Yemen's Warring Parties Agree Two-Month Truce in Major Breakthrough

The warring sides in Yemen's seven-year conflict have for the first time in years agreed a nationwide truce, which would also allow fuel imports into Houthi-held areas and some flights operating from Sanaa airport, the United Nations envoy said on Friday.

The U.N.-brokered deal between a Saudi-led coalition and the Houthi group aligned with Iran is the most significant step yet towards ending a conflict that has killed tens of thousands and pushed millions into hunger. The last coordinated cessation of hostilities nationwide was during peace talks in 2016.

U.N. special envoy Hans Grundberg said the two-month truce would come into effect on Saturday at 7 p.m. local time (1600 GMT) and could be renewed with consent of the parties.
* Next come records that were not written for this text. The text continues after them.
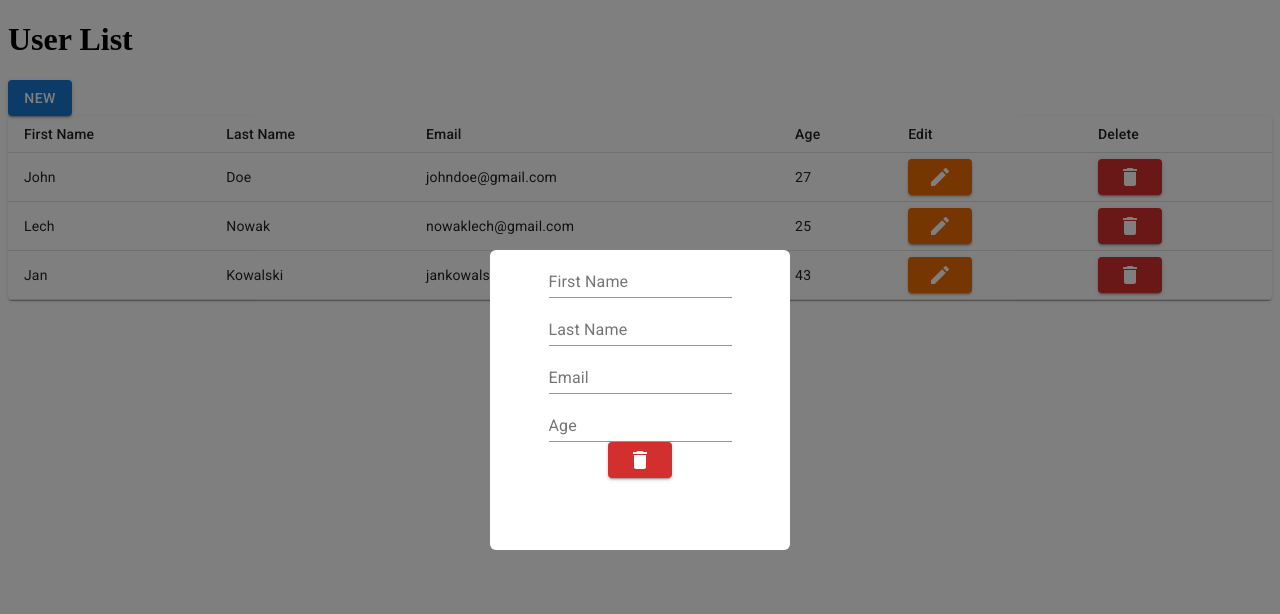
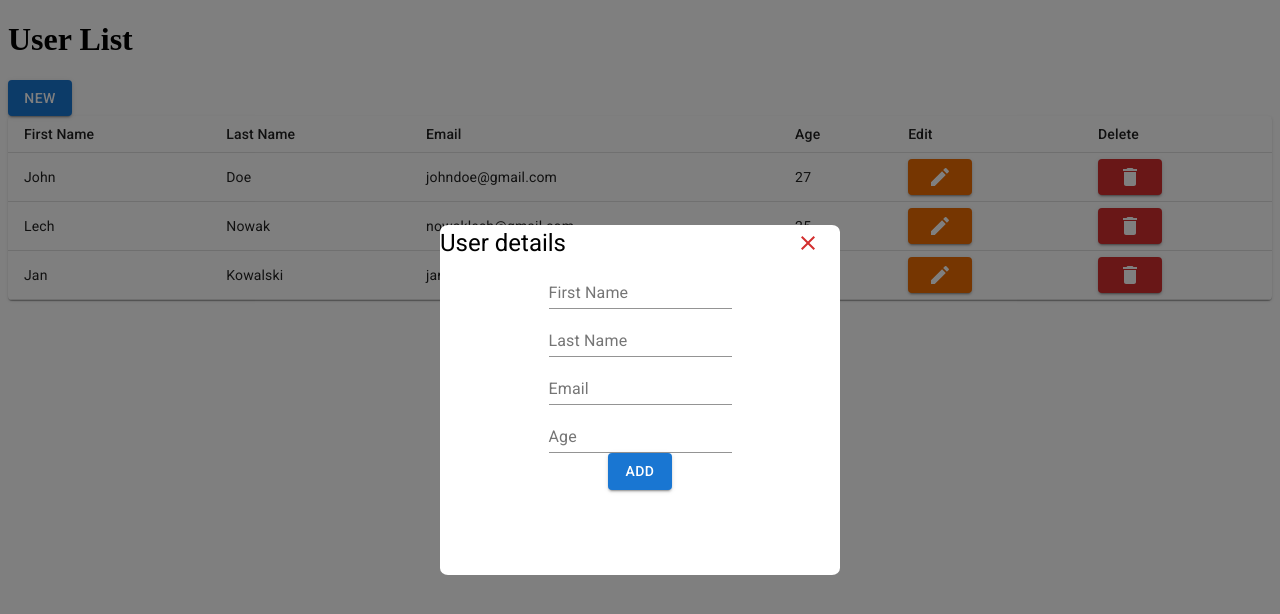
Before and after one commit to Morghot2/Todo---task, a React (Create React App) app: page / in a window 1280 px wide. Both pictures are taken after a click on the button "NEW". Shown: the top 614 px of the page. Built offline with nearby package versions, Linux system fonts and the light colour scheme.

Commit message:
almost done

```diff
--- a/src/components/ActionButton.js
+++ b/src/components/ActionButton.js
@@ -10,6 +10,21 @@ const ActionButton = ({ position, action, userValues }) => {
   const [usersList, setUsersList] = userList;
   const [buttonsType, setButtonsType] = buttonType;
   const [currentsUser, setCurrentsUser] = currentUser;
+
+  let buttonProperties = {text: "", color: ""};
+
+
+
+  if (action === "delete") {
+    buttonProperties.text = <DeleteIcon />
+    buttonProperties.color = "error"
+  } else if (buttonsType === "edit") {
+    buttonProperties.text = "Update"
+    buttonProperties.color = "warning"
+  } else {
+    buttonProperties.text = "Add"
+    buttonProperties.color = "primary"
+  }
 
   const handleUser = () => {
     if (action === "delete") {
@@ -26,12 +41,13 @@ const ActionButton = ({ position, action, userValues }) => {
       setUsersList([...updateUser]);
       handleShow();
     }
+
+
   };
-  const icon = <DeleteIcon></DeleteIcon>;
 
   return (
-    <Button variant="contained" color={"error"} onClick={handleUser}>
-      {icon}
+    <Button variant="contained" color={buttonProperties.color} onClick={handleUser}>
+      {buttonProperties.text}
     </Button>
   );
 };
--- a/src/components/Modal.js
+++ b/src/components/Modal.js
@@ -8,7 +8,8 @@ import CloseIcon from "@mui/icons-material/Close";
 import Grid from "@material-ui/core/Grid";
 import TextField from "@material-ui/core/TextField";
 import Button from "@mui/material/Button";
-import Box from '@mui/material/Box';
+import Box from "@mui/material/Box";
+import Typography from "@mui/material/Typography";
 
 import "../modal.css";
 
@@ -32,17 +33,6 @@ const MyModal = () => {
   };
 
   return (
-    // <div className="form-wrapper">
-    //   <div className="wrapper2">
-    //     <div className="form-header">
-    //       <span>
-    //         <h2>User details</h2>
-    //       </span>
-    //       <Button onClick={handleShow} color="error" size="medium">
-    //         <CloseIcon></CloseIcon>
-    //       </Button>
-    //     </div>
-    //     <div>
     <Modal
       className="modal"
       open={modalShown}
@@ -51,6 +41,20 @@ const MyModal = () => {
       aria-describedby="modal-modal-description"
     >
       <Box className="modal-box">
+        <div
+          style={{
+            display: "flex",
+            alignItems: "center",
+            justifyContent: "space-between"
+          }}
+        >
+          {" "}
+          <Typography variant="h5">User details</Typography>
+          <Button onClick={handleShow} color="error" size="medium">
+            <CloseIcon />
+          </Button>
+        </div>
+
         <form className="user-form">
           <Grid
             container
--- a/src/modal.css
+++ b/src/modal.css
@@ -7,8 +7,8 @@
 
 .modal-box {
 
-    width: 300px;
-    height: 300px;
+    width: 400px;
+    height: 350px;
     background-color: 'primary.dark';
     border-radius: 2%;
     background-color: white;
```
Lines whose indentation alone changed are shown as unchanged.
Saturday marks the start of the Muslim holy month of Ramadan.